We’ve all committed sins, done many things for which we are not proud, some for which we still feel guilt and others we do not. We walk around with secrets that we try to bury within ourselves, act like they never really happened. No one really suspects we’ve done these wrongs to ourselves and others, but we know, don’t we.
In the last ‘Kim story’, I finally worked up the courage to tell Kim that I loved her. If you are new and would like to get up to speed, there is a Category named “Kim Saga”. Merely find the “Categories” somewhere on this page your are reading and then select this category. One of the things I immediately loved and was attracted to in Kim was her sense of adventure, her lust for life. You know the old adage about walking a mile in another person’s shoes? Well, at pretty much the same age, both of us had experienced life threatening events. I was hit by a school bus (read me) and she had open heart surgery. Yes, open heart surgery; way back in the early 60’s as a little girl, with a pioneer surgeon, it was a complete success. No doubt our own personal experiences played a major role in shaping our psyche and influencing our behaviors. Both of us are what I would describe as very determined and long term goal oriented. We are grateful for what we have and we recognize the beauty of life itself. We have a few sharp differences, but what we have in common is much stronger than our differences. Continue reading
I gave it some serious thought and came to the conclusion that it’s connected to a vivid childhood memory of love lost. My summer girlfriend of 1971 when I was 13 was Diane Mathews. In hindsight, Diane was my first ‘long-term relationship’. Diane was a year older than I and attended St. Peters Catholic school, whereas I attended public schools. She was cool and she was a good athlete. She became the mold for my perfect woman, the one who I eventually fell in love with and married. Continue reading
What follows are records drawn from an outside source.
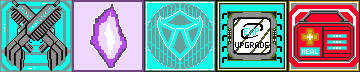
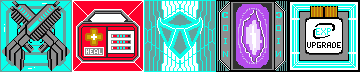
Last update

diff --git a/GameProject/GameplayScreen.cs b/GameProject/GameplayScreen.cs
@@ -10,15 +10,15 @@ namespace GameProject
         Random r = new Random();
         Game1 game;
         Texture2D test;
-        Texture2D matchTexture, matchBG;
+        Texture2D matchTexture, matchBG,BG,Mc_m,Mc_r,Mc_s;
         SpriteFont Monbar;
-        int monHealth,playerHealth,coin,exp;
-        MouseState mouse,Premouse;       
+        int monHealth,playerHealth,coin,exp,shield;       
         int[] Type = new int[60];
+        MouseState mouse, Premouse;
         Vector2[] position = new Vector2[60];
         Rectangle[] blockHit = new Rectangle[60];
         Rectangle[] TypeSelect = new Rectangle[60];
-        Color TestColor, comboTest;
+        Color comboTest;
         Color[] MatchColor = new Color[60];
         int select, combo = 0;
         public GameplayScreen(Game1 game, EventHandler theScreenEvent) : base(theScreenEvent)
@@ -27,12 +27,17 @@ namespace GameProject
             matchTexture = game.Content.Load<Texture2D>("Match");
             matchBG = game.Content.Load<Texture2D>("matchBG");
             Monbar = game.Content.Load<SpriteFont>("monbar");
-            TestColor = Color.White;
+            BG = game.Content.Load<Texture2D>("bg");
+            Mc_m = game.Content.Load<Texture2D>("Mc_m");
+            Mc_r = game.Content.Load<Texture2D>("Mc_r");
+            Mc_s = game.Content.Load<Texture2D>("Mc_s");
+
             comboTest = Color.White;
             monHealth = 100;
             playerHealth = 100;
             coin = 0;
             exp = 0;
+            shield = 0;
 
             //spawn all match3
             int count = 0;
@@ -97,12 +102,14 @@ namespace GameProject
         }
         public override void Update(GameTime theTime)
         {
+            
+            KeyboardState ks = Keyboard.GetState();
             if (monHealth <= 0)
             {
                 playerHealth = 100;
                 monHealth = 100;
                 exp = 0;
-                ScreenEvent.Invoke(game.mTitleScreen, new EventArgs());
+                ScreenEvent.Invoke(game.mSelectScreen, new EventArgs());
                 return;
             }          
             Premouse = mouse;
@@ -159,21 +166,18 @@ namespace GameProject
                 {
                     //combocheck
                     monHealth -= combo;
-                    TestColor = Color.Red;
                 }
                 else if (select == 2)
                 {
                     coin += combo;
-                    TestColor = Color.Blue;
                 }
                 else if (select == 3)
                 {
-                    TestColor = Color.Green;
+                    shield += combo;
                 }
                 else if (select == 4)
                 {
                     exp += combo;
-                    TestColor = Color.Yellow;
                 }
                 else if (select == 5)
                 {
@@ -185,7 +189,7 @@ namespace GameProject
                     {
                         playerHealth = 150;
                     }
-                    TestColor = Color.Purple;
+                    
                 }
                 //reset combo
                 if (blockHit[i].Contains(mouse.X, mouse.Y) && mouse.LeftButton == ButtonState.Pressed && Premouse.LeftButton == ButtonState.Released)
@@ -197,7 +201,7 @@ namespace GameProject
             
             
             //reset combocheck
-            if (Keyboard.GetState().IsKeyDown(Keys.R) == true)
+            if (ks.IsKeyDown(Keys.R) == true)
             {
                 comboTest = Color.White;
             }
@@ -206,12 +210,12 @@ namespace GameProject
         public override void Draw(SpriteBatch theBatch)
         {
             theBatch.Draw(test, Vector2.Zero, Color.White);
+            theBatch.Draw(BG, Vector2.Zero, Color.White);
             theBatch.Draw(matchBG, new Vector2(0, 360), comboTest);
             for (int i = 0; i < 60; i++)
             {
                 theBatch.Draw(matchTexture, position[i], TypeSelect[i], MatchColor[i]);
             }
-            theBatch.Draw(matchTexture, new Vector2(0, 350), new Rectangle(0, 0, 72, 72), TestColor);
             theBatch.DrawString(Monbar,"monsterHealth = " + monHealth.ToString(), new Vector2(1020, 150), Color.Red);
             theBatch.DrawString(Monbar, "playerHealth = " + playerHealth.ToString(), new Vector2(180, 150), Color.Red);
             theBatch.DrawString(Monbar, "coin = " + coin.ToString(), new Vector2(180, 100), Color.Red);

diff --git a/GameProject/SelectScreen.cs b/GameProject/SelectScreen.cs
@@ -1,0 +1,45 @@
+using System;
+using Microsoft.Xna.Framework;
+using Microsoft.Xna.Framework.Graphics;
+using Microsoft.Xna.Framework.Input;
+
+namespace GameProject
+{
+    public class SelectScreen : screen
+    {
+        Game1 game;
+        Texture2D Mc_m, Mc_r, Mc_s;
+        int Select = 0;
+        MouseState mouse, Premouse;
+        public SelectScreen(Game1 game, EventHandler theScreenEvent) : base(theScreenEvent)
+        {
+            Mc_m = game.Content.Load<Texture2D>("Mc_m");
+            Mc_r = game.Content.Load<Texture2D>("Mc_r");
+            Mc_s = game.Content.Load<Texture2D>("Mc_s");
+            this.game = game;
+        }
+        public override void Update(GameTime theTime)
+        {           
+            Premouse = mouse;
+            mouse = Mouse.GetState();
+            if (Select == 1)
+            {
+
+            }
+            else if (Select == 2)
+            {
+
+            }
+            else if (Select == 3)
+            {
+
+            }
+            base.Update(theTime);
+        }
+        public override void Draw(SpriteBatch theBatch)
+        {
+            theBatch.Draw(Mc_m, new Vector2(0,120), Color.White);
+            base.Draw(theBatch);
+        }
+    }
+}

diff --git a/GameProject/Game1.cs b/GameProject/Game1.cs
@@ -15,6 +15,7 @@ namespace GameProject
         public screen mCurrentScreen;
         public GameplayScreen mGameplayScreen;
         public TitleScreen mTitleScreen;
+        public SelectScreen mSelectScreen;
 
 
         public Game1()
@@ -38,7 +39,8 @@ namespace GameProject
             _spriteBatch = new SpriteBatch(GraphicsDevice);
             mGameplayScreen = new GameplayScreen(this, new EventHandler(GameplayScreenEvent));
             mTitleScreen = new TitleScreen(this, new EventHandler(GameplayScreenEvent));
-            mCurrentScreen = mTitleScreen;
+            mSelectScreen = new SelectScreen(this, new EventHandler(GameplayScreenEvent));
+            mCurrentScreen = mGameplayScreen;
         }
 
         protected override void Update(GameTime gameTime)

diff --git a/GameProject/ShopScreen.cs b/GameProject/ShopScreen.cs
@@ -1,0 +1,24 @@
+using System;
+using Microsoft.Xna.Framework;
+using Microsoft.Xna.Framework.Graphics;
+using Microsoft.Xna.Framework.Input;
+
+namespace GameProject
+{
+    class ShopScreen : screen
+    {
+        Game1 game;
+        public ShopScreen(Game1 game, EventHandler theScreenEvent) : base(theScreenEvent)
+        {
+            this.game = game;
+        }
+        public override void Update(GameTime theTime)
+        {
+            base.Update(theTime);
+        }
+        public override void Draw(SpriteBatch theBatch)
+        {
+            base.Draw(theBatch);
+        }
+    }
+}

diff --git a/GameProject/TitleScreen.cs b/GameProject/TitleScreen.cs
@@ -21,7 +21,7 @@ namespace GameProject
             mouse = Mouse.GetState();
             if (mouse.LeftButton == ButtonState.Pressed && Premouse.LeftButton == ButtonState.Released)
             {
-                ScreenEvent.Invoke(game.mGameplayScreen, new EventArgs());
+                ScreenEvent.Invoke(game.mSelectScreen, new EventArgs());
                 return;
             }
             base.Update(theTime);
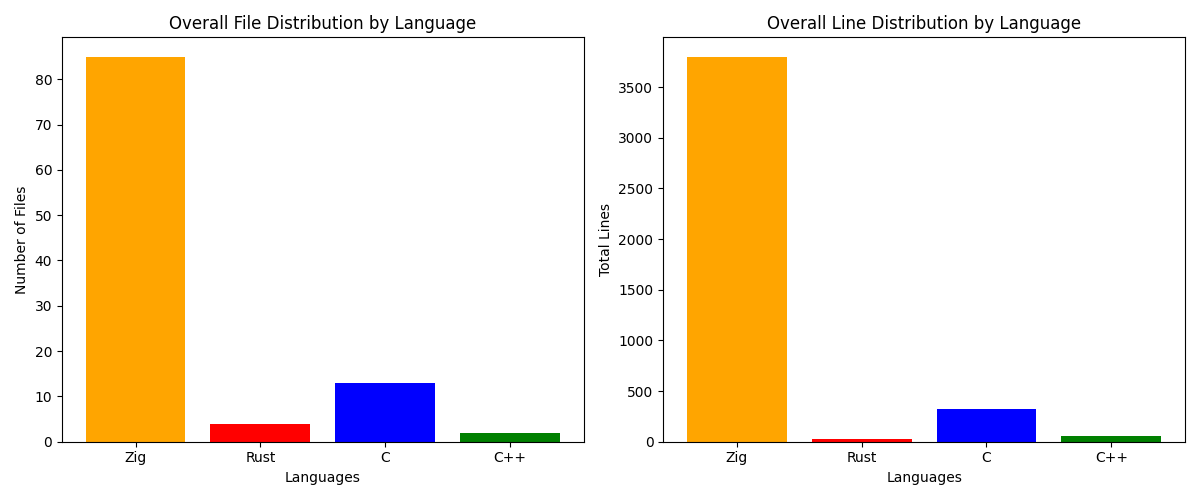
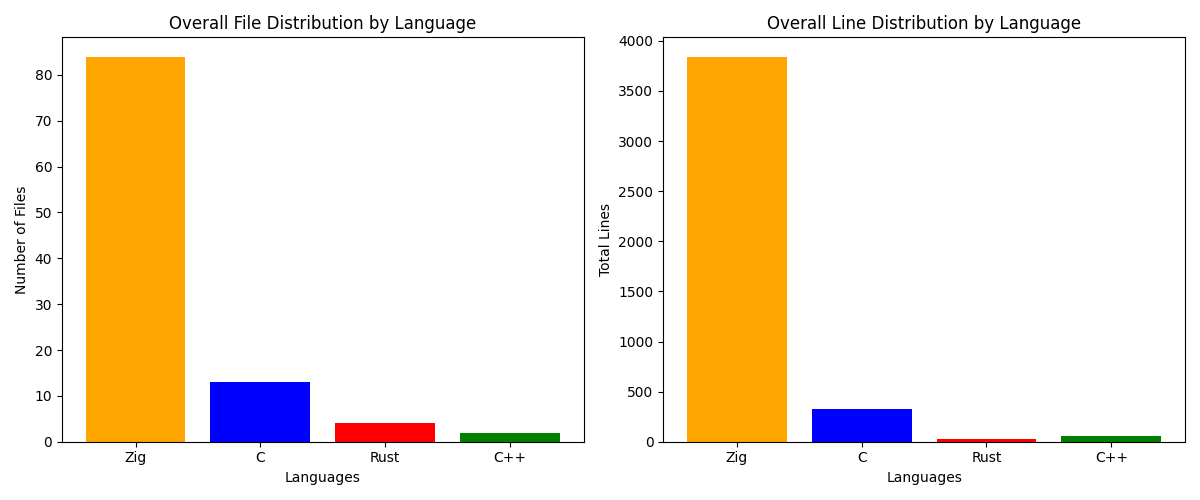
fixed readme

diff --git a/readme.py b/readme.py
@@ -74,18 +74,41 @@ def get_language(file_name):
         return "Rust"
     else:
         return "Unknown"
+    
+def is_cargo_project(directory):
+    cargo_toml_path = os.path.join(directory, "Cargo.toml")
+    return os.path.exists(cargo_toml_path)
+
 
 def list_files_in_directory(directory, language_files):
     for root, _, files in os.walk(directory):
+        # Exclude zig-cache directory
+        if "zig-cache" in root:
+            continue
+
         for file_name in files:
             if file_name.lower() != "makefile":  # Ignore files named "Makefile" (case-insensitive)
                 file_path = os.path.join(root, file_name)
                 language = get_language(file_name)
-                if language != "Unknown":
+
+                # Check if it's a Zig project
+                if is_zig_project(directory) and language == "Zig" and (file_name == "build.zig" or "src" in root):
                     line_count = count_lines(file_path)
                     language_files.setdefault(language, {"files": 0, "lines": 0})
                     language_files[language]["files"] += 1
                     language_files[language]["lines"] += line_count
+                # Check if it's a Rust Cargo project
+                elif is_cargo_project(directory) and language == "Rust" and (file_name == "Cargo.toml" or "src" in root):
+                    line_count = count_lines(file_path)
+                    language_files.setdefault(language, {"files": 0, "lines": 0})
+                    language_files[language]["files"] += 1
+                    language_files[language]["lines"] += line_count
+                elif language != "Unknown":
+                    line_count = count_lines(file_path)
+                    language_files.setdefault(language, {"files": 0, "lines": 0})
+                    language_files[language]["files"] += 1
+                    language_files[language]["lines"] += line_count
+
 
 
 def process_ch_directories(base_directory):
@@ -93,28 +116,43 @@ def process_ch_directories(base_directory):
 
     overall_language_files = {}  # Dictionary to store overall file counts and line counts for each language
 
-    # Find and sort 'ch*' directories by numerical part
-    ch_directories = [d for d in os.listdir(base_directory) if os.path.isdir(os.path.join(base_directory, d))]
-    ch_directories.sort(key=lambda x: int(ch_pattern.match(x).group(1)) if ch_pattern.match(x) else 0)
+    # Initialize chapter_section before the loop
+    chapter_section = "\n\n# Statistics per Chapter\n\n"
 
-    total_files = 0
-    total_lines = 0
+    for chap_num in range(1, 10):
+        chapter = chapters_map.get(chap_num, "")
+        if if_exists(chap_num):
+            chapter_directory = f"ch0{chap_num}" if chap_num < 10 else f"ch{chap_num}"
+            chapter_language_files = {}
+            list_files_in_directory(chapter_directory, chapter_language_files)
 
-    for dir_name in ch_directories:
-        full_directory_path = os.path.join(base_directory, dir_name)
-        print(f"\nProcessing directory: {full_directory_path}")
+            # Calculate chapter statistics
+            chapter_total_files = sum(stats["files"] for stats in chapter_language_files.values())
+            chapter_total_lines = sum(stats["lines"] for stats in chapter_language_files.values())
 
-        if not is_zig_project(full_directory_path):
-            language_files = {}
-            list_files_in_directory(full_directory_path, language_files)
+            # Skip chapters with no files
+            if chapter_total_files > 0:
+                # Add chapter header to the section
+                chapter_section += f"\n## Chapter {chap_num}: {chapter}\n\n"
 
-            # Update overall file counts and line counts for each language
-            for language, stats in language_files.items():
-                overall_language_files.setdefault(language, {"files": 0, "lines": 0})
-                overall_language_files[language]["files"] += stats["files"]
-                overall_language_files[language]["lines"] += stats["lines"]
-                total_files += stats["files"]
-                total_lines += stats["lines"]
+                # Create a markdown table for chapter statistics
+                chapter_table_headers = ["Language", "Number of Files", "Total Lines"]
+                chapter_table_data = []
+
+                # Add language-wise statistics to the table
+                for language, stats in chapter_language_files.items():
+                    chapter_table_data.append([language, stats["files"], stats["lines"]])
+
+                    # Accumulate language statistics to overall_language_files
+                    overall_language_files.setdefault(language, {"files": 0, "lines": 0})
+                    overall_language_files[language]["files"] += stats["files"]
+                    overall_language_files[language]["lines"] += stats["lines"]
+
+                chapter_table_data.append(["**Total**", f'**{chapter_total_files}**', f'**{chapter_total_lines}**'])
+
+                # Add chapter table to the section
+                chapter_section += tabulate(chapter_table_data, headers=chapter_table_headers, tablefmt="pipe", showindex=False)
+                chapter_section += "\n\n"
 
     # Set up colors for each language
     language_colors = {
@@ -151,15 +189,6 @@ def process_ch_directories(base_directory):
     plt.savefig('statistics_plot.png')
     plt.close()
 
-    # Create a markdown table for statistics
-    table_headers = ["Language", "Number of Files", "Total Lines", "Percentage of Total Files", "Percentage of Total Lines"]
-    table_data = []
-    for language, stats in overall_language_files.items():
-        percentage_files = (stats["files"] / total_files) * 100 if total_files > 0 else 0
-        percentage_lines = (stats["lines"] / total_lines) * 100 if total_lines > 0 else 0
-        table_data.append([language, stats["files"], stats["lines"], f"{percentage_files:.2f}%", f"{percentage_lines:.2f}%"])
-
-    markdown_table = tabulate(table_data, headers=table_headers, tablefmt="github")
     with open('README.md', 'w') as readme:
         readme.write(header)
         for chap_num in range(1, 10):
@@ -172,8 +201,8 @@ def process_ch_directories(base_directory):
         readme.write("\n\n# Statistics\n\n")
         readme.write(f"## File and Line Distribution\n\n")
         readme.write(f"![File and Line Distribution Plot](statistics_plot.png)\n\n")
-        readme.write(f"## Table\n\n")
-        readme.write(markdown_table)
+        readme.write(chapter_section)
+
 
 if __name__ == "__main__":
     base_directory = "."

diff --git a/README.md b/README.md
@@ -41,11 +41,74 @@ Rust target: `rustup target add armv7-unknown-linux-gnueabihf`
 
 ![File and Line Distribution Plot](statistics_plot.png)
 
-## Table
 
-| Language   |   Number of Files |   Total Lines | Percentage of Total Files   | Percentage of Total Lines   |
-|------------|-------------------|---------------|-----------------------------|-----------------------------|
-| Zig        |                85 |          3801 | 81.73%                      | 90.33%                      |
-| Rust       |                 4 |            31 | 3.85%                       | 0.74%                       |
-| C          |                13 |           323 | 12.50%                      | 7.68%                       |
-| C++        |                 2 |            53 | 1.92%                       | 1.26%                       |
+
+# Statistics per Chapter
+
+
+## Chapter 1: Introduction
+
+| Language   | Number of Files   | Total Lines   |
+|:-----------|:------------------|:--------------|
+| Zig        | 1                 | 8             |
+| **Total**  | **1**             | **8**         |
+
+
+## Chapter 2: The Basics
+
+| Language   | Number of Files   | Total Lines   |
+|:-----------|:------------------|:--------------|
+| Zig        | 15                | 335           |
+| C          | 1                 | 16            |
+| Rust       | 1                 | 9             |
+| **Total**  | **17**            | **360**       |
+
+
+## Chapter 3: Functions
+
+| Language   | Number of Files   | Total Lines   |
+|:-----------|:------------------|:--------------|
+| Zig        | 13                | 267           |
+| Rust       | 1                 | 16            |
+| C          | 2                 | 43            |
+| C++        | 1                 | 22            |
+| **Total**  | **17**            | **348**       |
+
+
+## Chapter 4: Arrays and Slices
+
+| Language   | Number of Files   | Total Lines   |
+|:-----------|:------------------|:--------------|
+| Zig        | 25                | 454           |
+| C          | 3                 | 123           |
+| **Total**  | **28**            | **577**       |
+
+
+## Chapter 5: Struct, Enums and Unions
+
+| Language   | Number of Files   | Total Lines   |
+|:-----------|:------------------|:--------------|
+| C++        | 1                 | 31            |
+| C          | 3                 | 82            |
+| Zig        | 10                | 232           |
+| **Total**  | **14**            | **345**       |
+
+
+## Chapter 6: Pointers and Memory Management
+
+| Language   | Number of Files   | Total Lines   |
+|:-----------|:------------------|:--------------|
+| Zig        | 17                | 2448          |
+| C          | 3                 | 53            |
+| **Total**  | **20**            | **2501**      |
+
+
+## Chapter 9: Advance Topics
+
+| Language   | Number of Files   | Total Lines   |
+|:-----------|:------------------|:--------------|
+| C          | 1                 | 6             |
+| Zig        | 3                 | 99            |
+| Rust       | 2                 | 6             |
+| **Total**  | **6**             | **111**       |
+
There’s a great ’89 SNL skit featuring Jan Hooks and Alec Baldwin, set in a diner. Two geeks sitting up at the diner bar were regulars. They had no chance with any of the waitresses, but loved to come on a regular basis, not only because the food was good, but also because the waitresses were nice to these poor saps. This was me and 3 other paperboys in 1971 in a corner drug store in Hamilton, Ohio. (here’s the transcript for that skit) Continue reading
I must have been 15 years old at the time of this event I’m sharing. A guy named Randy was 16 and Randy was popular for many reasons, one being that he was the oldest kid in our particular age group…and had access to one something we all desired as blossoming teenagers. No, I’m not talking about Playboy magazines – I’m talking about a car! This was no average vehicle. No, it was the one and only Ralph Nader Death Machine, the Chevrolet Corvair, affectionately referred to us as “The Pic Mobile”. It belonged to Randy’s dad, but was the primary transportation for Randy, (known to us all in the neighborhood as Pic – short for Pickle). Continue reading